Edward Hopper’s 1928 watercolor painting, Prospect Street, Gloucester, depicts an everyday scene of buildings on a street corner in the town. Bold lines and shadows on the structures reflect the influence of sea captains in the area. Hopper was interested in exploring the borderline between public and private space, which is evident in this painting. This psychological trope of Modernism is seen in how the scene depicts a small slice of everyday life that is both recognizable and distant.
The painting’s watercolor medium adds to its ability to capture moments in time subtly. It is simultaneously loyal to its location while transcendent of its mundane subject matter. The play between light and shade creates a sense of isolation within a densely populated area.
Apart from this work, Edward Hopper also created many other notable paintings such as Nighthawks, Luncheonette, and Chop Suey painted within his New York studio environment. However, as he preferred to paint everyday scenes of houses rather than ships or waterfronts like other artists focused on those subjects.

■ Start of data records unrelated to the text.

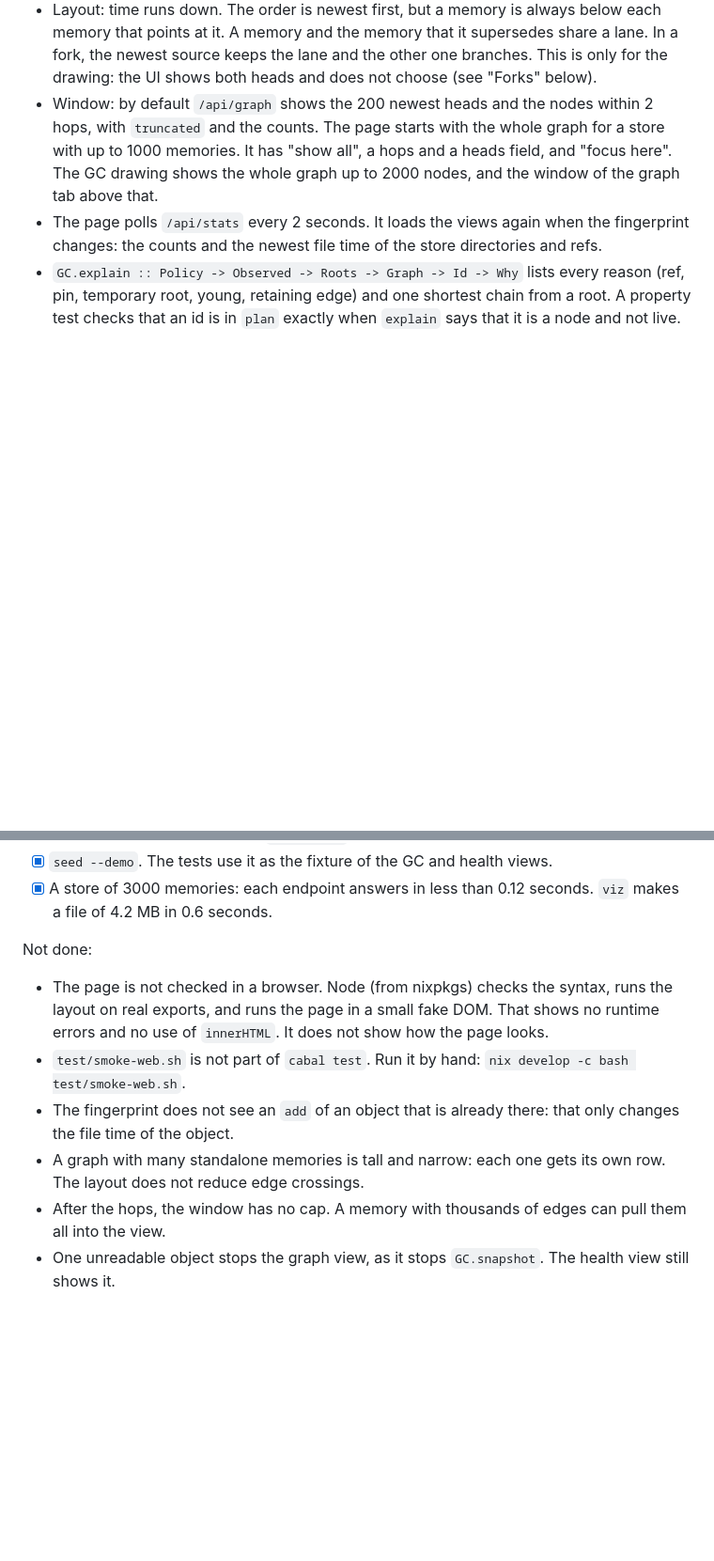
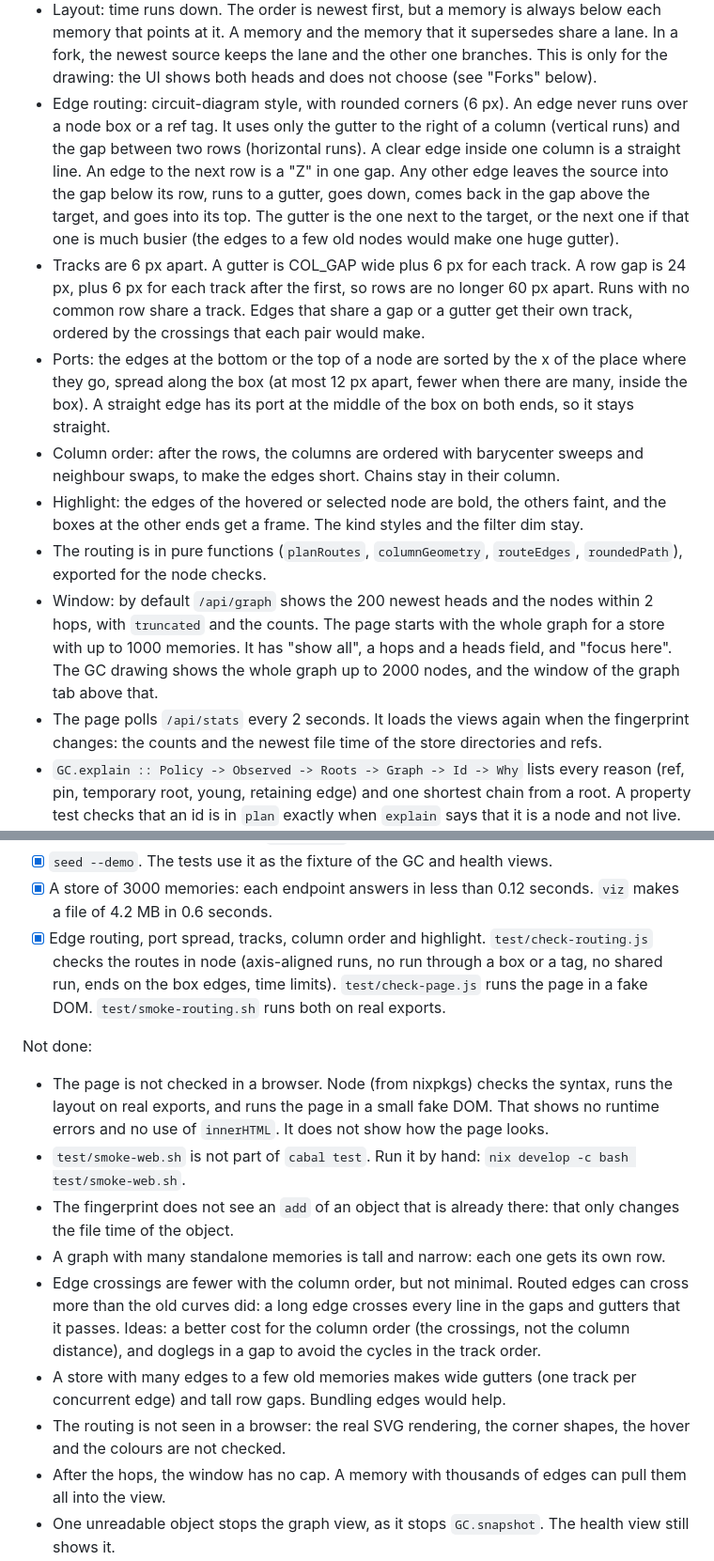
Before and after one commit to lillycham/akyuu, a Markdown page: TODO.md, 2 parts joined by grey strips. Shown at 94% size. Drawn GitHub-style; blank space fills up the shorter version.

Commit message:
docs: describe the edge routing in the Web UI section
List the routing rules and the track spacing under Decided.
List what is open under Not done.

Co-Authored-By: Claude Sonnet 5.5 <noreply@anthropic.com>

```diff
--- a/TODO.md
+++ b/TODO.md
@@ -265,6 +265,18 @@ Decided:
 - Layout: time runs down. The order is newest first, but a memory is always below each memory that points at it.
   A memory and the memory that it supersedes share a lane. In a fork, the newest source keeps the lane and the other one branches.
   This is only for the drawing: the UI shows both heads and does not choose (see "Forks" below).
+- Edge routing: circuit-diagram style, with rounded corners (6 px). An edge never runs over a node box or a ref tag.
+  It uses only the gutter to the right of a column (vertical runs) and the gap between two rows (horizontal runs).
+  A clear edge inside one column is a straight line. An edge to the next row is a "Z" in one gap.
+  Any other edge leaves the source into the gap below its row, runs to a gutter, goes down, comes back in the gap above the target, and goes into its top.
+  The gutter is the one next to the target, or the next one if that one is much busier (the edges to a few old nodes would make one huge gutter).
+- Tracks are 6 px apart. A gutter is COL_GAP wide plus 6 px for each track. A row gap is 24 px, plus 6 px for each track after the first, so rows are no longer 60 px apart.
+  Runs with no common row share a track. Edges that share a gap or a gutter get their own track, ordered by the crossings that each pair would make.
+- Ports: the edges at the bottom or the top of a node are sorted by the x of the place where they go, spread along the box (at most 12 px apart, fewer when there are many, inside the box).
+  A straight edge has its port at the middle of the box on both ends, so it stays straight.
+- Column order: after the rows, the columns are ordered with barycenter sweeps and neighbour swaps, to make the edges short. Chains stay in their column.
+- Highlight: the edges of the hovered or selected node are bold, the others faint, and the boxes at the other ends get a frame. The kind styles and the filter dim stay.
+- The routing is in pure functions (`planRoutes`, `columnGeometry`, `routeEdges`, `roundedPath`), exported for the node checks.
 - Window: by default `/api/graph` shows the 200 newest heads and the nodes within 2 hops, with `truncated` and the counts.
   The page starts with the whole graph for a store with up to 1000 memories. It has "show all", a hops and a heads field, and "focus here".
   The GC drawing shows the whole graph up to 2000 nodes, and the window of the graph tab above that.
@@ -284,6 +296,9 @@ Decided:
 - [x] The GC and health views, and `GC.explain`.
 - [x] `seed --demo`. The tests use it as the fixture of the GC and health views.
 - [x] A store of 3000 memories: each endpoint answers in less than 0.12 seconds. `viz` makes a file of 4.2 MB in 0.6 seconds.
+- [x] Edge routing, port spread, tracks, column order and highlight. `test/check-routing.js` checks the routes in node
+      (axis-aligned runs, no run through a box or a tag, no shared run, ends on the box edges, time limits).
+      `test/check-page.js` runs the page in a fake DOM. `test/smoke-routing.sh` runs both on real exports.
 
 Not done:
 
@@ -291,7 +306,11 @@ Not done:
   That shows no runtime errors and no use of `innerHTML`. It does not show how the page looks.
 - `test/smoke-web.sh` is not part of `cabal test`. Run it by hand: `nix develop -c bash test/smoke-web.sh`.
 - The fingerprint does not see an `add` of an object that is already there: that only changes the file time of the object.
-- A graph with many standalone memories is tall and narrow: each one gets its own row. The layout does not reduce edge crossings.
+- A graph with many standalone memories is tall and narrow: each one gets its own row.
+- Edge crossings are fewer with the column order, but not minimal. Routed edges can cross more than the old curves did: a long edge crosses every line in the gaps and gutters that it passes.
+  Ideas: a better cost for the column order (the crossings, not the column distance), and doglegs in a gap to avoid the cycles in the track order.
+- A store with many edges to a few old memories makes wide gutters (one track per concurrent edge) and tall row gaps. Bundling edges would help.
+- The routing is not seen in a browser: the real SVG rendering, the corner shapes, the hover and the colours are not checked.
 - After the hops, the window has no cap. A memory with thousands of edges can pull them all into the view.
 - One unreadable object stops the graph view, as it stops `GC.snapshot`. The health view still shows it.
 - A memory body with `[` or `]` confuses the marks of a search snippet.
```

In 2007 at an auction where it was sold for over 105% above mid-estimate confirmed this artwork’s significance as one that appeals to art collectors and enthusiasts alike despite its understated subject matter.